Religious Language

  • Created by: LeFay
  • Created on: 12-01-14 17:36


  • Philosophical movement which claims religious language is only meaningful if it can be verified be a sense-observation or it is a tautology.
  • The verification movement was influenced by science, which emphasised the importance of confirming any statement by observation. 
  • Moritz, Schlick, and other supporters of the verification pointed out that the meaningfulness of statements is shown by the method by which you verify the statement.
  • If you cannot demonstrate with sense-observation how a statement is true, then the statement is factually meaningless.
  • Language tells us something about the way the world is.
  • Statements that do not tell us something that may be shown to be either true or false by sense-observation are therefore factually meaningless or tautologies.
  • Any statement that cannot be proved true or false is "meaningless", by which they mean that the statement literally has no meaning in a factual sense.
  • Language that talks about God is meaningless for a verificationist as there is no way to demonstrate the truth or falsity of God-talk by observations and experiments.
  • Problem with the strict scientific approach is that it would mean that many statements people make are meaningless, even when most people think they make perfect sense.
    • Swinburne:
      • "All ravens are black." 
      • While people generally accept ravens are black, there is no way to ever confirm this statement, there is always the possibility of there being one raven that is not black.
  • No statement can be made about history, as it would be meaningless.
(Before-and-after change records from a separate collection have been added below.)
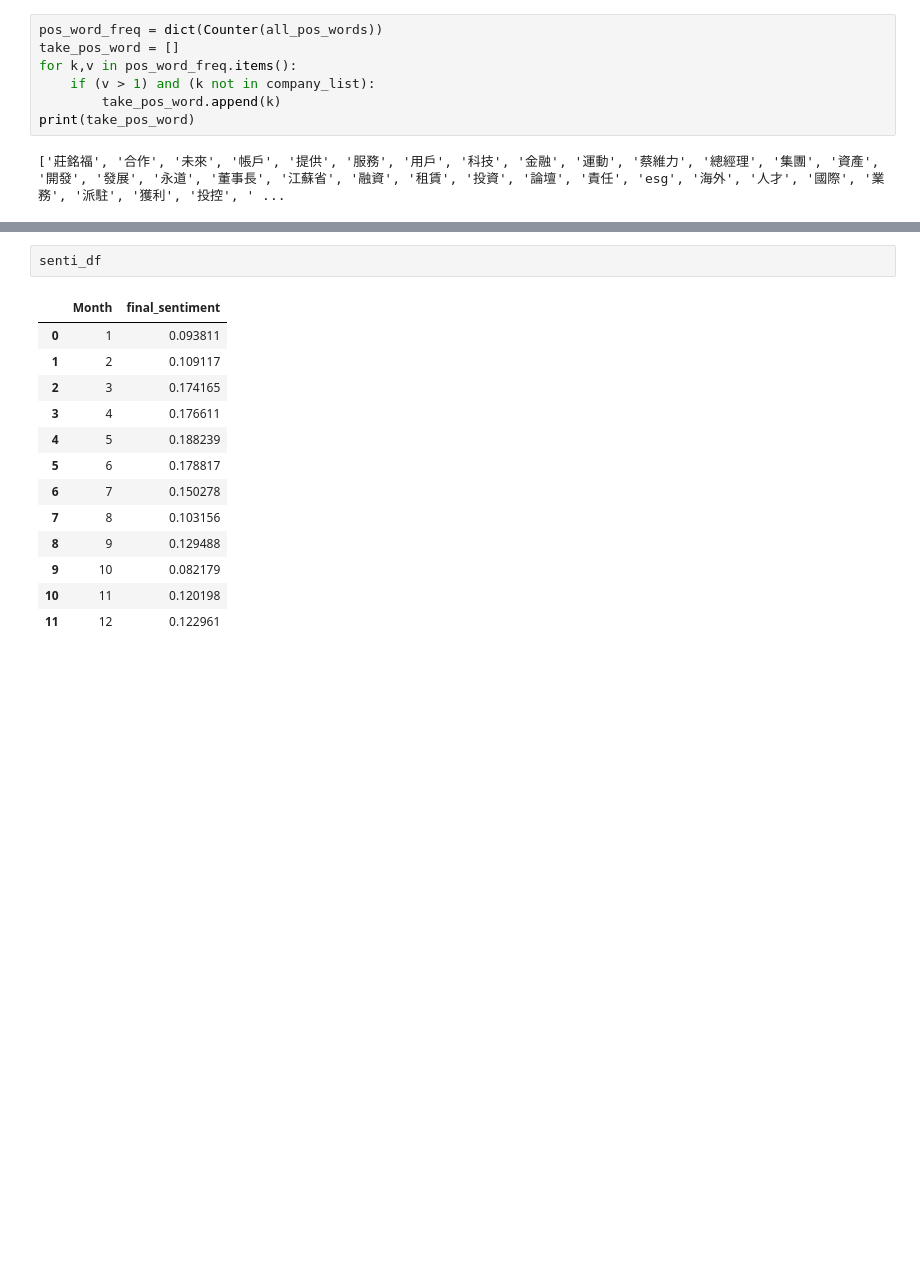
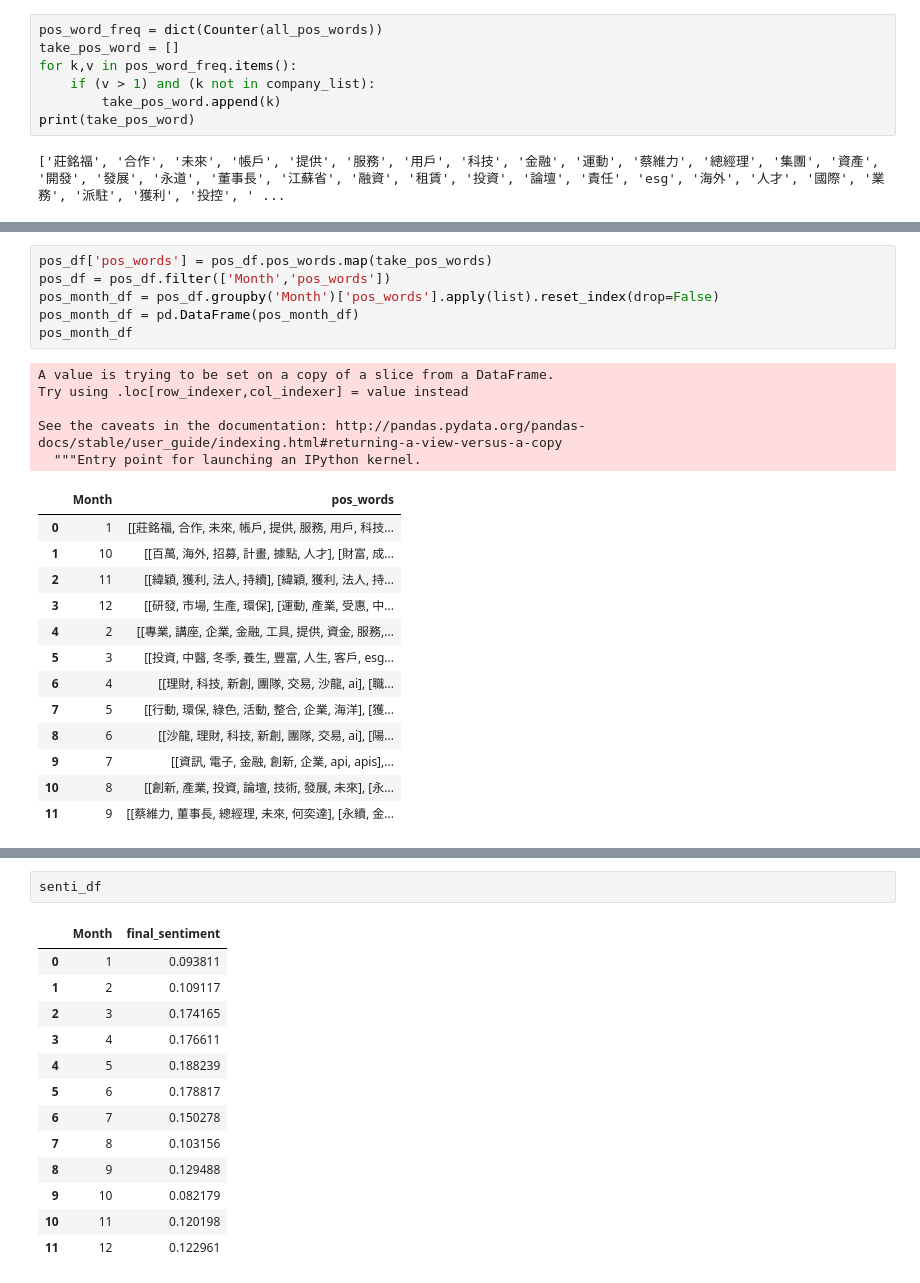
Before and after one commit to tychen5/BERT_chinese_LM_processing, a Jupyter notebook: src/Test.ipynb, the cells around one changed output, grey strips where cells are left out. Saved outputs shown, nothing was run; the diff lists cells and outputs as text; blank space fills up the shorter version.

```diff
--- a/src/Test.ipynb
+++ b/src/Test.ipynb
@@ -387,0 +403,25 @@ company_list.extend(['說明','表示','永豐','李永豐','演出','目前','
+# %%
+pos_df['pos_words'] = pos_df.pos_words.map(take_pos_words)
+pos_df = pos_df.filter(['Month','pos_words'])
+pos_month_df = pos_df.groupby('Month')['pos_words'].apply(list).reset_index(drop=False)
+pos_month_df = pd.DataFrame(pos_month_df)
+pos_month_df
+# %% [output]
+A value is trying to be set on a copy of a slice from a DataFrame.
+Try using .loc[row_indexer,col_indexer] = value instead
+
+See the caveats in the documentation: http://pandas.pydata.org/pandas-docs/stable/user_guide/indexing.html#returning-a-view-versus-a-copy
+  """Entry point for launching an IPython kernel.
+|  | Month | pos_words |
+| 0 | 1 | [[莊銘福, 合作, 未來, 帳戶, 提供, 服務, 用戶, 科技... |
+| 1 | 10 | [[百萬, 海外, 招募, 計畫, 據點, 人才], [財富, 成... |
+| 2 | 11 | [[緯穎, 獲利, 法人, 持續], [緯穎, 獲利, 法人, 持... |
+| 3 | 12 | [[研發, 市場, 生產, 環保], [運動, 產業, 受惠, 中... |
+| 4 | 2 | [[專業, 講座, 企業, 金融, 工具, 提供, 資金, 服務,... |
+| 5 | 3 | [[投資, 中醫, 冬季, 養生, 豐富, 人生, 客戶, esg... |
+| 6 | 4 | [[理財, 科技, 新創, 團隊, 交易, 沙龍, ai], [職... |
+| 7 | 5 | [[行動, 環保, 綠色, 活動, 整合, 企業, 海洋], [獲... |
+| 8 | 6 | [[沙龍, 理財, 科技, 新創, 團隊, 交易, ai], [陽... |
+| 9 | 7 | [[資訊, 電子, 金融, 創新, 企業, api, apis],... |
+| 10 | 8 | [[創新, 產業, 投資, 論壇, 技術, 發展, 未來], [永... |
+| 11 | 9 | [[蔡維力, 董事長, 總經理, 未來, 何奕達], [永續, 金... |
```
Also changed, not shown: parts of 10 cells of this notebook, 2 other files.
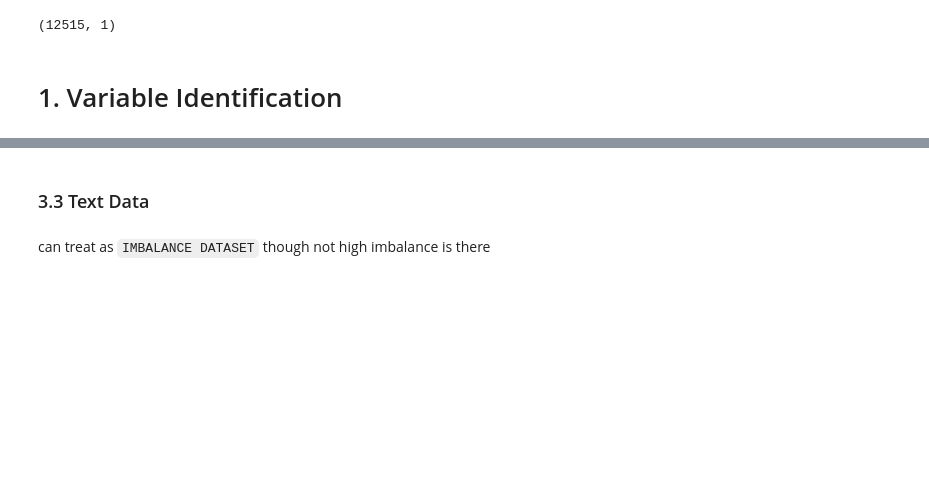
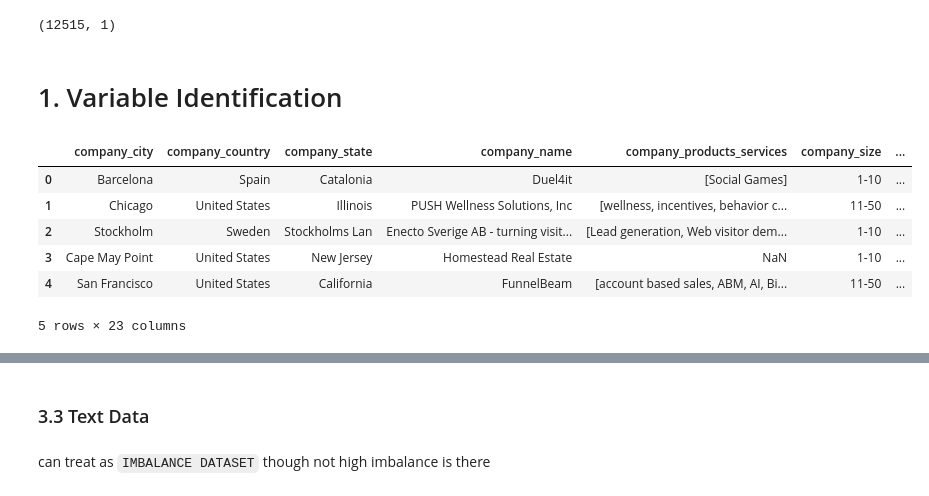
Before and after one commit to mohit-bags/BERT-Notebooks, a Jupyter notebook: Company Sector Determination(Text Classification)/shubham_v2.ipynb, the cells around one changed output, grey strips where cells are left out. Saved outputs shown, nothing was run; the diff lists cells and outputs as text; code cells hidden in the pictures; blank space fills up the shorter version.

```diff
--- a/Company Sector Determination(Text Classification)/shubham_v2.ipynb
+++ b/Company Sector Determination(Text Classification)/shubham_v2.ipynb
@@ -65,12 +65,22 @@ y_test.shape
 # %%
 def preprocessing(df):
 
-    df = df[["company_city", "company_country", "company_state", "company_name", "company_products_services", "company_industry",
+    df = df[["company_city", "company_country", "company_state", "company_name", "company_products_services",
              "company_size", "company_type", "company_founded_at", "company_continent", "company_address", "revenue_range",
              "rank","_id", "company_funding", "lead_count", "job_count", "cb_id", "linkedin_employee_count", "linkedin_follower_count",
              "company_description", "company_latest_funding_date", "created_at", "company_sector"]]
 
     return df
 # %%
-data_train = preprocessing(data_train)
-data_test = preprocessing(data_test)
+data_train = preprocessing(X_train)
+data_test = preprocessing(X_test)
+# %%
+data_train.head()
+# %% [output]
+|  | company_city | company_country | company_state | company_name | company_products_services | company_size | ... |
+| 0 | Barcelona | Spain | Catalonia | Duel4it | [Social Games] | 1-10 | ... |
+| 1 | Chicago | United States | Illinois | PUSH Wellness Solutions, Inc | [wellness, incentives, behavior c... | 11-50 | ... |
+| 2 | Stockholm | Sweden | Stockholms Lan | Enecto Sverige AB - turning visit... | [Lead generation, Web visitor dem... | 1-10 | ... |
+| 3 | Cape May Point | United States | New Jersey | Homestead Real Estate | NaN | 1-10 | ... |
+| 4 | San Francisco | United States | California | FunnelBeam | [account based sales, ABM, AI, Bi... | 11-50 | ... |
+5 rows × 23 columns
```
Also changed, not shown: parts of 1 cell of this notebook, 3 other files.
  • "The criterion we use to test the genuineness of apparent statements of fact is the criterion of verifiability."
  • If a statement is not verifiable it is either meaningless or a tautology. 
  • By "meaningless", Ayer meant that a statement was not "factually significant".
  • "The sentence expressing it may be emotionally significant to him; but it is not literally significant."
  • How do you verify a proposition?:
    • Distinguished "practical verifiability" from "verifiability in principle". 
    • Practical verifiability referred to statements which could be tested in reality.
    • Distinguished strong and weak verification.
    • Strong verification applied to anything that can be verified conclusively by observation and experience.
    • Weak verification refers to statements that can be shown to be probable by observation and experience.
    • The sense in which verificationism should be used is the weak sense because the strong sense of verification "had no possible application".
    • It is impossible to demonstrate that all human beings are mortal without killing every human who lives or will live.
    • If the principle of verification is applied to religious claims, the claims can appear meaningless because they cannot be supported by observations from sense experience that go with what is probable. 
    • It may, of course, be argued that there are signs of design in the world but this then becomes a debate about what level of proof satisfies the weak verification criteria.
    • Religious believers would argue that God's existence can be verified, but non-believers would dispute this.
    • We can make no meaningful statements about metaphysical ideas because we have no…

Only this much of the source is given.